In an appeal Under Section 60 of the Kerala Land Acquisition Act against the decision of the Land Acquisition Court apportioning compensation, the appellants are liable to pay court-fee on an ad valorem basis, Under Section 51 of Court-fees Act, on the compensation amount they laid claim to in the appeals and not a court-fee of Rs. 10/- under Article 3(A)(1) of Schedule II of Court-fee Act.
15. In a decision in Braja Kewat and Anr. v. Madanlal Agarwalla and Ors. AIR 1951 Pat 608 it was held that Schedule II, Article 11 was not applicable to the appeal as the award given by the Additional District Judge was to be deemed to be decree Under Section 26(2), Land Acquisition Act. As there was no particular provision that applied the residuary provision Schedule I, Article 1 applied. The value of the appeal was the entire amount of compensation awarded as the appellant was trying to set aside the award according to which he was entitled to nothing.
16. The nature of the proceedings under the Land Acquisition Act came up for consideration before the Punjab and Haryana High Court in a different context. In the case reported in Union Territory of Chandigarh v. Sardara Singh and Ors. the question arose with regard to calculation of counsel's fee while preparing memo of costs. While examining that question it was held that there is the least hesitation in holding that an application Under Section 18 of the Act has to be treated as a plaint and the proceedings on its basis as the proceedings in the suit and the resultant award as decree.
17. From a review of the above case law, it would appear that for all purposes the award has to be considered as a decree. So for purpose of appeal as well, the award would be taken to be a decree and ad valorem court-fee, therefore, is payable under Schedule I Article 1 and the Court-fee is not payable when the award is a decree under Schedule II, Article 3 of the Act. The charging section under the Act is Section 20 and Court-fee can be leviable either under the various chapters or under the Schedules. Even when there is no specific section for computation of court-fees in a matter like the present one, then Schedule I, Article 1 as it applies to a case like the present one, can be made applicable. Section 20 of the Act provides that the fee payable under this Act shall be determined or computed in accordance with the provisions of Chapter IV, Chapter VI, Chapter VIII and Schedules I and II. So wherever any of these provisions is applicable, then fee has to be paid accordingly.
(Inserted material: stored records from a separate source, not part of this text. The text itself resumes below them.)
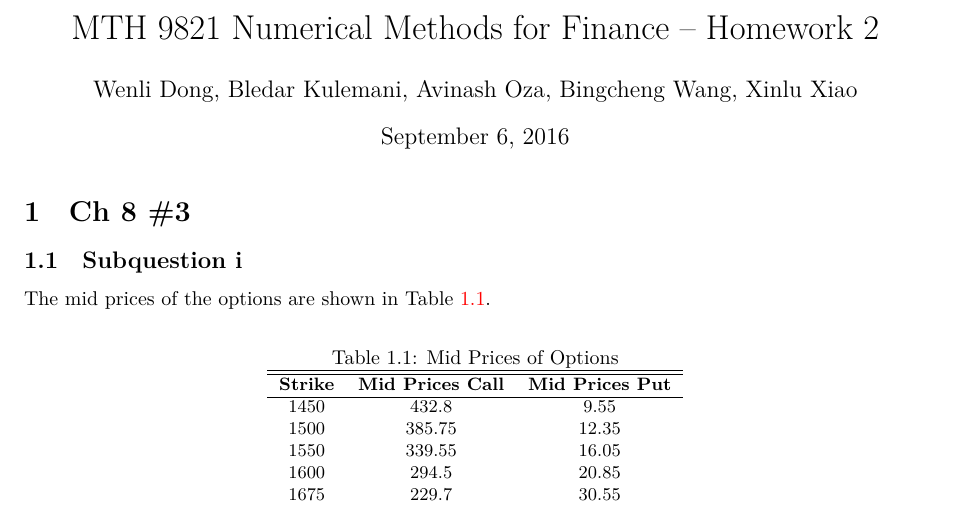
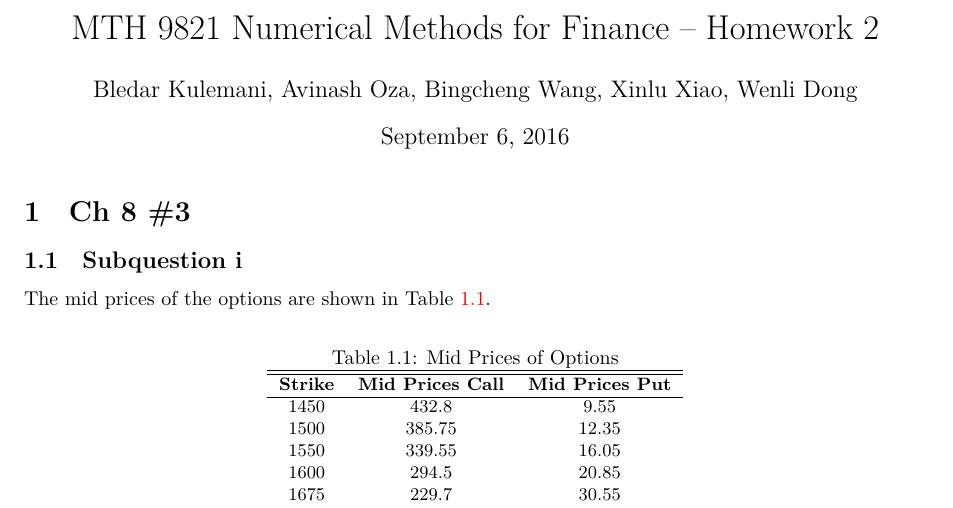
Before and after one commit to avinash-oza/fall2016_9821, a LaTeX problem sheet (hw2/hw2.tex): part of page 1 of 4, cut so that both start at the same text. Compiled offline with XeLaTeX; a missing font is replaced by an installed copy or a similar font.

Commit message:
Move my name from the beginning to the end

```diff
--- a/hw2/hw2.tex
+++ b/hw2/hw2.tex
@@ -3,7 +3,7 @@
 
 % HW information
 \title{MTH 9821 Numerical Methods for Finance -- Homework 2}
-\author{Wenli Dong, Bledar Kulemani, Avinash Oza, Bingcheng Wang, Xinlu Xiao}
+\author{Bledar Kulemani, Avinash Oza, Bingcheng Wang, Xinlu Xiao, Wenli Dong}
 \date{\today}
 \makeatletter
 \let\newtitle\@title
```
18. I may also refer to the provisions contained in Section 9 of the Act, as Section 9 runs contrary to an established rule of interpretation of fiscal statutes. The Legislature by introducing Section 2 provided that when a document falling within two or more descriptions in the Act shall where the fee chargeable thereunder are different, be chargeable only with the highest of such fee provided that, where one of such descriptions is special and another general the fee chargeable shall be the fee appropriate to the special description. The matter can also be reviewed in the light of provisions of Section 9 and in that light as well the fee payable on the memo of appeal would be computed under Schedule I, Article 1, but such a computation will proceed on the basis that the award amounts to a decree.
19. In the light, of the above discussion, the office objection is maintained. Learned counsel for the appellants prays for two months' time for making payment of deficit court-fee. Time prayed for is allowed.